I’ve filled up five whole moleskin journals over the course of a year (that’s a lot of pages) with my thoughts, worries, goals, rants, whining, etc. It always surprises me how helpful writing for myself turns out to be. I sometimes get going and things I never realized or thought of in a certain way before just pop out on the page and I learn something important. I like to keep it low on the commitment level so that I don’t set myself up for feeling guilty or disappointed in myself-if I feel like writing, I do, if not, I don’t. I’ve found it helpful to have a journal in my bag that I carry and/or by my bed for those moments when you are in the mood. I’ve done several other things, too.
I’ve been to a meditation retreat for beginners to learn more about meditation as a technique for all sort of things, but more specifically, how to manage my anxiety and its influence on my eating habits. I was nervous before going, but often communities that practice, share and teach meditation (I found mindfulness meditation to be my favorite) tend to be really welcoming and friendly. At first it was very new to me, but since it is based on yourself and where you are at, you can take it at your own pace and make if your own practice…that’s why they call it a mediation practice. It was really helpful for teaching me the fundamentals of mediation and I am now able to translate it to my real, everyday life.
I’ve participated in a support group that met once a week. It was a demographic of women from the community nearby where I went to school that ranged in age. All of them were older than I was, but even so, it was a really valuable experience for me. Again, I was apprehensive about going the first time, but it felt so great to just be able to be open and talk about all this stuff with people who got it!
I’ve gotten out my art box and let myself make weird drawings and collages about some of the strong emotions I was feeling instead of eating and stuffing the feelings away.

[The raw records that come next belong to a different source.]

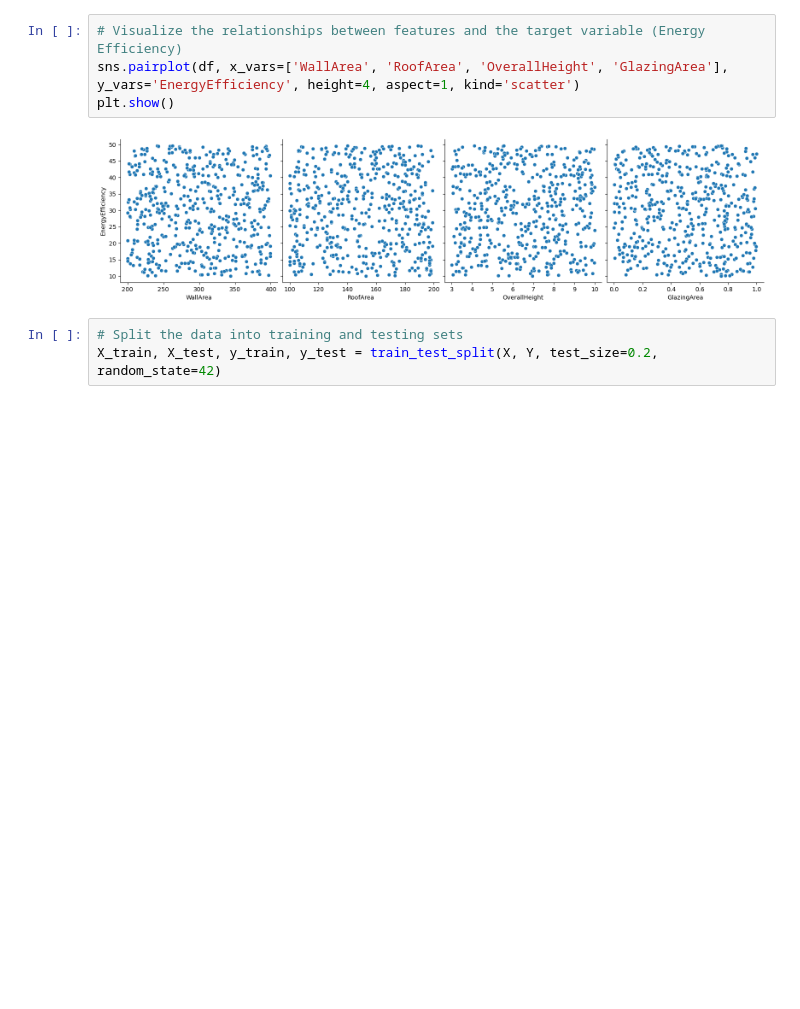
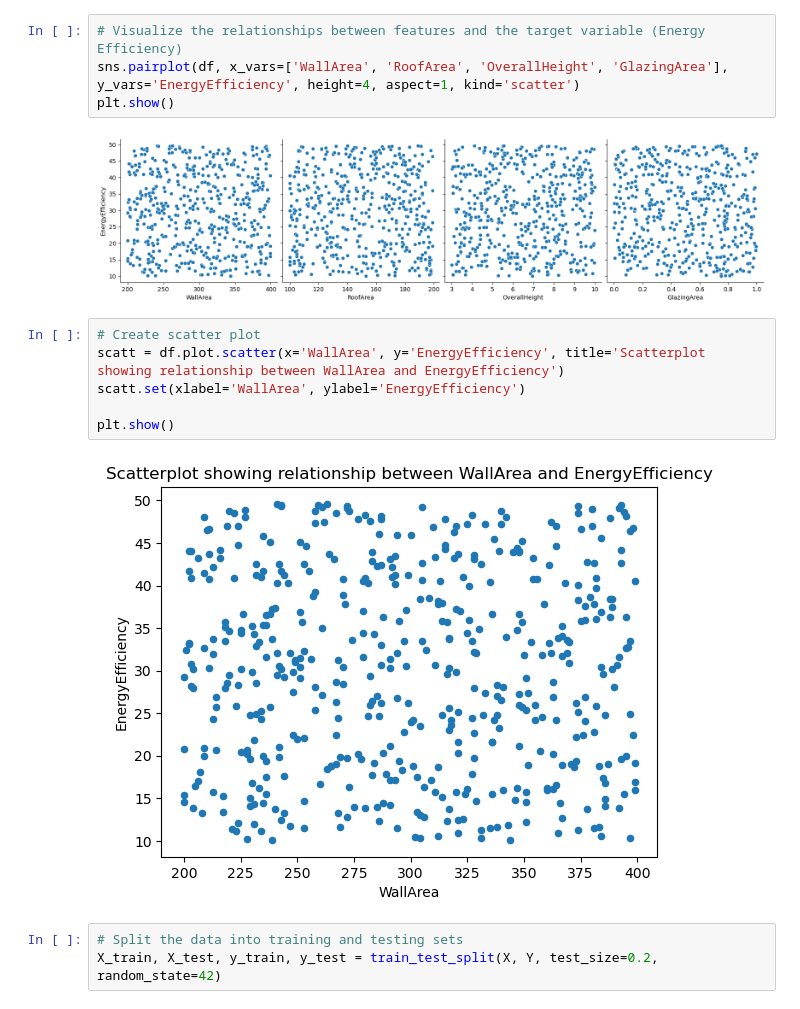
Before and after one commit to endiesworld/ML_projects, a Jupyter notebook: supervised_intro.ipynb, the cells around one changed output. Drawn from its saved outputs; the diff is of its cells as text; blank space fills up the shorter version.

```diff
--- a/supervised_intro.ipynb
+++ b/supervised_intro.ipynb
@@ -51,6 +51,14 @@ sns.pairplot(df, x_vars=['WallArea', 'RoofArea', 'OverallHeight', 'GlazingArea']
 plt.show()
 # %% [output]
 [figure]
+# %%
+# Create scatter plot
+scatt = df.plot.scatter(x='WallArea', y='EnergyEfficiency', title='Scatterplot showing relationship between WallArea and EnergyEfficiency')
+scatt.set(xlabel='WallArea', ylabel='EnergyEfficiency')
+
+plt.show()
+# %% [output]
+[figure, added]
 # %%
 # Split the data into training and testing sets
 X_train, X_test, y_train, y_test = train_test_split(X, Y, test_size=0.2, random_state=42)
```
Also changed, not shown: parts of 1 cell of this notebook, 1 other file.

I like doing creative things as an outlet-making visual things with my hands. I remind myself that these are for no one else, just me and it can get quite fun, a little wacky and a good release. Really, just finding some kind of outlet that helps you can be really beneficial.
I’ve written letters to myself from my body and I have written letters back. This sounds a little kooky (I know), but it was kind of crazy how interesting it turned out to be. I kind of had to just let go of the fact that it was a little strange and once I did that I was surprised at what I ended up writing in each instance. Things along the lines of, “I’m really sorry I have been treating you this way. I know I can say terrible, terrible things to you, and I am working on that.”
I’ve sat on the floor of Barnes and Noble reading self-help books. There’s a lot of really great books out there. A lot of them we are going to be reading in our HealthyGirl.org book club!
I’ve taken public transportation over an hour away to attend my very favorite yoga class when I was feeling really icky about my body. Sometimes something that makes you feel really good after wards is worth the extra effort.
These are just examples of some of the things I did that looking back were really helpful to me. That doesn’t necessarily mean they will be exactly what you need (since we are all different), but perhaps some variation on the above will help, and you will never know until you try it. Sometimes taking the leap and trying something new can be really helpful.
Do you have any surprising ways that have helped you feel more at peace with this stuff? -Morgan